▶ _What to produce_:
For the records below, give the number of lines containing the word "uploaded" and no other text.

Front-end code change data
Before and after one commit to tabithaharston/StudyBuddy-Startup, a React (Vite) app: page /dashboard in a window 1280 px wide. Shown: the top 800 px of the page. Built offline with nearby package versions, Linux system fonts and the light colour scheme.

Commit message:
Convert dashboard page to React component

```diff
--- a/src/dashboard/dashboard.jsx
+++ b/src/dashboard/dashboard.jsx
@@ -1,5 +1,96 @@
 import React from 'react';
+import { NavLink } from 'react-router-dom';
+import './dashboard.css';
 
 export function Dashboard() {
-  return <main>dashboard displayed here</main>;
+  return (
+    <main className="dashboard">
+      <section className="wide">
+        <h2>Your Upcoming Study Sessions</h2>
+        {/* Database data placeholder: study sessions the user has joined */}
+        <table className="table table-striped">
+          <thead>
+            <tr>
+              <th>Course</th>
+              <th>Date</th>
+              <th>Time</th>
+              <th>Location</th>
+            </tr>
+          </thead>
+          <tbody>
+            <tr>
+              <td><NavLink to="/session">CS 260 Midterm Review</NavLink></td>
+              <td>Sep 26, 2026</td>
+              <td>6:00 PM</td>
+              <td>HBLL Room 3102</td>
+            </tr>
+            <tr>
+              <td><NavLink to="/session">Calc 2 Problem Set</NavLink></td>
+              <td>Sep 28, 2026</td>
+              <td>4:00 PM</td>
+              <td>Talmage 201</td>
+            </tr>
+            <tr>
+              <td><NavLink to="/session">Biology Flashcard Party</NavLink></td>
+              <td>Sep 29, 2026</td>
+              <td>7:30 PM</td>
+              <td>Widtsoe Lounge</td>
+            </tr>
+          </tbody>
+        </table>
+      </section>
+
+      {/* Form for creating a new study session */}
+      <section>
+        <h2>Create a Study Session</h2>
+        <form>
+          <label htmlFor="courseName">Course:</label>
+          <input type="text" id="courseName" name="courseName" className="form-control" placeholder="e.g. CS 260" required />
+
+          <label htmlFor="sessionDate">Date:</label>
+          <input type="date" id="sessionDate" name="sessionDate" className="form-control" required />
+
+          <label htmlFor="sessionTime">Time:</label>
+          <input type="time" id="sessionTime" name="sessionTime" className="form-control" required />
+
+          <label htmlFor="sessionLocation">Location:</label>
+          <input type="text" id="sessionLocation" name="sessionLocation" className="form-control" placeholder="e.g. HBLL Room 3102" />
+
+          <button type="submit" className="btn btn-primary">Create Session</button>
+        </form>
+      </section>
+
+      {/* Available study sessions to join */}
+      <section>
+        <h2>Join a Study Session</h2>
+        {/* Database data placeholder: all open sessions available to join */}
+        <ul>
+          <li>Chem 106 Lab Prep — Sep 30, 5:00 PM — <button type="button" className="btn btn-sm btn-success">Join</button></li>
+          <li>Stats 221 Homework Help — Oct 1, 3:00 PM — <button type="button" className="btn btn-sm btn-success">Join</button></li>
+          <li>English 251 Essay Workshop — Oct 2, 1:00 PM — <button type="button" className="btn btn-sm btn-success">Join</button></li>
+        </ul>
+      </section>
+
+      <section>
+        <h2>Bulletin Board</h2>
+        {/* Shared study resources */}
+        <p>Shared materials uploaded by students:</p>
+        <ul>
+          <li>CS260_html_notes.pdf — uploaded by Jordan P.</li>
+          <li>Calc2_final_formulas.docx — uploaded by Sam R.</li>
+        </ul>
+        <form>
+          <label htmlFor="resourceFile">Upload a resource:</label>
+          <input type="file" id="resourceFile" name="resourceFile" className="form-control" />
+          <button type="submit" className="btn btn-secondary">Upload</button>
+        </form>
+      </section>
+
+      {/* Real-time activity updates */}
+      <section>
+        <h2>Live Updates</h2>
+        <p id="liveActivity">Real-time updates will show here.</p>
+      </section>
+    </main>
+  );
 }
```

▶ _Result_:
3